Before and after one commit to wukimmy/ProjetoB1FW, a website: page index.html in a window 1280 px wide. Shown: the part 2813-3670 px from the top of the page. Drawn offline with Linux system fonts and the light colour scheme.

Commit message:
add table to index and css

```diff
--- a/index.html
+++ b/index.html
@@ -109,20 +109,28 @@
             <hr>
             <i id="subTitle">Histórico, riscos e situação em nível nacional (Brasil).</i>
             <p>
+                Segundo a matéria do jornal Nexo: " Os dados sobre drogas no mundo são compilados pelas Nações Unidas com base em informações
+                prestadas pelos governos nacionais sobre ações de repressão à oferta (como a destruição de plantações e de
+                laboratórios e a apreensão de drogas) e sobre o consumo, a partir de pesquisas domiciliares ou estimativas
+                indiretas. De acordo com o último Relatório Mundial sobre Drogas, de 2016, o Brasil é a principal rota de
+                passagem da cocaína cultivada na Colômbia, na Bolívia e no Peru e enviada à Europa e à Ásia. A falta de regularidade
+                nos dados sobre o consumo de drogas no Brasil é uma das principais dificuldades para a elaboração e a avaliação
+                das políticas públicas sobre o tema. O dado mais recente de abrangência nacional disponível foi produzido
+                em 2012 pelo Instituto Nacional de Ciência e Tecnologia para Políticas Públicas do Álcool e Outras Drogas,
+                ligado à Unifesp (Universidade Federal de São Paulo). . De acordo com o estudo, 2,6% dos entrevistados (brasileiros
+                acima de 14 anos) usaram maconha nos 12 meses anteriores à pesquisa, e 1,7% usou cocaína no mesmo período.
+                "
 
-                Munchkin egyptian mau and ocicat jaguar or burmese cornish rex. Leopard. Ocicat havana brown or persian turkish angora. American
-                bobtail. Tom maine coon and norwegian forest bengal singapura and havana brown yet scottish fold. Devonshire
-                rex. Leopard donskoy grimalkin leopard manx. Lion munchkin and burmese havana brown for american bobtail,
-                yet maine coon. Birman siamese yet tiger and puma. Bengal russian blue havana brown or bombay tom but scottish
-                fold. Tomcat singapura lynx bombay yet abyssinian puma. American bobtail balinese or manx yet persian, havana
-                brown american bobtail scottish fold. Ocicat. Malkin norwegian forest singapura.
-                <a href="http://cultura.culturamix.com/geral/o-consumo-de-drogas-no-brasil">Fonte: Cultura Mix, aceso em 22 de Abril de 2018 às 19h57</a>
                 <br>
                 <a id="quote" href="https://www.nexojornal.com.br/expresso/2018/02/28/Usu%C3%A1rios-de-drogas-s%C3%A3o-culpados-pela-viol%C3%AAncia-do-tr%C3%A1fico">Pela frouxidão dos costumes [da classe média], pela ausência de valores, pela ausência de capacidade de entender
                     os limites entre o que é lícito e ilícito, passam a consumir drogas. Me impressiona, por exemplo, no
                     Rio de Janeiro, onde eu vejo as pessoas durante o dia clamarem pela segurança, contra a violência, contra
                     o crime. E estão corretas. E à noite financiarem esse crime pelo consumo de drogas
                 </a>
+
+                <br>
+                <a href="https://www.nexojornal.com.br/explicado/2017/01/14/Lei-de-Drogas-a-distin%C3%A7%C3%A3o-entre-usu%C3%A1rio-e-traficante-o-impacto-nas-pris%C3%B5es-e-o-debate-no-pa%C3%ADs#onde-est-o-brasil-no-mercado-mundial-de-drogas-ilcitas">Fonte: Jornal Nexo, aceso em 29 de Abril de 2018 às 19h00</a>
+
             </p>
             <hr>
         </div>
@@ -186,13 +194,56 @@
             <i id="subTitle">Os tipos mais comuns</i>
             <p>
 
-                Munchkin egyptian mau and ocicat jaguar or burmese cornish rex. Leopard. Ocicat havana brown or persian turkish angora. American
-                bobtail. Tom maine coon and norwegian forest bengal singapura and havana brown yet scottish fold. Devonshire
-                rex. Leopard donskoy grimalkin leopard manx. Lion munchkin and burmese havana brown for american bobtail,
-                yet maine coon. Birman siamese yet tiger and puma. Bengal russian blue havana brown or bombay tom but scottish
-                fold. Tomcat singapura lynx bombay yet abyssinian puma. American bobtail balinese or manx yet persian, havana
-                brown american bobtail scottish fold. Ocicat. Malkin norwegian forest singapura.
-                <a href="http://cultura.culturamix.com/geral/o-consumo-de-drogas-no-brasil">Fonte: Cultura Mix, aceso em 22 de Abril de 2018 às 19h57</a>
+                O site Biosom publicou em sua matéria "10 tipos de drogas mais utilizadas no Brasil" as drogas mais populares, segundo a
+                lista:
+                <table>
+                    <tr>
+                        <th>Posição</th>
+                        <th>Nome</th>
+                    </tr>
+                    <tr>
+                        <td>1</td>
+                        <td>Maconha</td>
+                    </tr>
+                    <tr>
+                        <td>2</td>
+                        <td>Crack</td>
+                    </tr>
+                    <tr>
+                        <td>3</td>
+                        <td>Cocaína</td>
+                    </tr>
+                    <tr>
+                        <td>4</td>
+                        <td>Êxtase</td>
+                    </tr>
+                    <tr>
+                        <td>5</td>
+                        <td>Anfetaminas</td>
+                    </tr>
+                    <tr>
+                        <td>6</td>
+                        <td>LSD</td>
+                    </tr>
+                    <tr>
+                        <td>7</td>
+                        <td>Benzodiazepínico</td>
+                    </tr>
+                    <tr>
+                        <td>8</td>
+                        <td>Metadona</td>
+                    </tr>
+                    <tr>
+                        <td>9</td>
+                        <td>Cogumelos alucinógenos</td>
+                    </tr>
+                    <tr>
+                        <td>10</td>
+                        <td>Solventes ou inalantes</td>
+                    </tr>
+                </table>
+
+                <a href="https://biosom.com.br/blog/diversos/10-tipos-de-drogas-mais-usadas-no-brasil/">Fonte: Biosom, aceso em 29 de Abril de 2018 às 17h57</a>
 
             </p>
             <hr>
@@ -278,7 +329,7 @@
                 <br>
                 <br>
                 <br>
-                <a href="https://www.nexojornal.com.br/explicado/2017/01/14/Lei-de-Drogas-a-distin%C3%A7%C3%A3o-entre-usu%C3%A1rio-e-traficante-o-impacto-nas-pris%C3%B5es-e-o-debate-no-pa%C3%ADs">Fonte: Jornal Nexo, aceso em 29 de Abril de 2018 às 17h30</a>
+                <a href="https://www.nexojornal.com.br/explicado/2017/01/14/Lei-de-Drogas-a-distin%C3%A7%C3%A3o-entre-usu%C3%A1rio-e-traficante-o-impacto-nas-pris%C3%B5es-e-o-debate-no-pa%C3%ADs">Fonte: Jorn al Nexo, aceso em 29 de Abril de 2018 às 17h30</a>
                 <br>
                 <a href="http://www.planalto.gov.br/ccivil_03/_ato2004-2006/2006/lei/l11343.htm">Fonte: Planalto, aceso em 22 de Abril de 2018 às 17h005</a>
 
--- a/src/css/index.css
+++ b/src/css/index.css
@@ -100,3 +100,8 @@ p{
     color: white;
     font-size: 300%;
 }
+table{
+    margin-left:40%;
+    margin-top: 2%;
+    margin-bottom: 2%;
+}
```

┄┄┄┄┄┄┄┄┄┄┄┄┄┄┄┄┄┄┄┄

## Aim of the exercise
Among the lines of the preceding data, which ones hold the word "aceso"? List them.

## Expected output
-                <a href="http://cultura.culturamix.com/geral/o-consumo-de-drogas-no-brasil">Fonte: Cultura Mix, aceso em 22 de Abril de 2018 às 19h57</a>
+                <a href="https://www.nexojornal.com.br/explicado/2017/01/14/Lei-de-Drogas-a-distin%C3%A7%C3%A3o-entre-usu%C3%A1rio-e-traficante-o-impacto-nas-pris%C3%B5es-e-o-debate-no-pa%C3%ADs#onde-est-o-brasil-no-mercado-mundial-de-drogas-ilcitas">Fonte: Jornal Nexo, aceso em 29 de Abril de 2018 às 19h00</a>
-                <a href="http://cultura.culturamix.com/geral/o-consumo-de-drogas-no-brasil">Fonte: Cultura Mix, aceso em 22 de Abril de 2018 às 19h57</a>
+                <a href="https://biosom.com.br/blog/diversos/10-tipos-de-drogas-mais-usadas-no-brasil/">Fonte: Biosom, aceso em 29 de Abril de 2018 às 17h57</a>
-                <a href="https://www.nexojornal.com.br/explicado/2017/01/14/Lei-de-Drogas-a-distin%C3%A7%C3%A3o-entre-usu%C3%A1rio-e-traficante-o-impacto-nas-pris%C3%B5es-e-o-debate-no-pa%C3%ADs">Fonte: Jornal Nexo, aceso em 29 de Abril de 2018 às 17h30</a>
+                <a href="https://www.nexojornal.com.br/explicado/2017/01/14/Lei-de-Drogas-a-distin%C3%A7%C3%A3o-entre-usu%C3%A1rio-e-traficante-o-impacto-nas-pris%C3%B5es-e-o-debate-no-pa%C3%ADs">Fonte: Jorn al Nexo, aceso em 29 de Abril de 2018 às 17h30</a>
                 <a href="http://www.planalto.gov.br/ccivil_03/_ato2004-2006/2006/lei/l11343.htm">Fonte: Planalto, aceso em 22 de Abril de 2018 às 17h005</a>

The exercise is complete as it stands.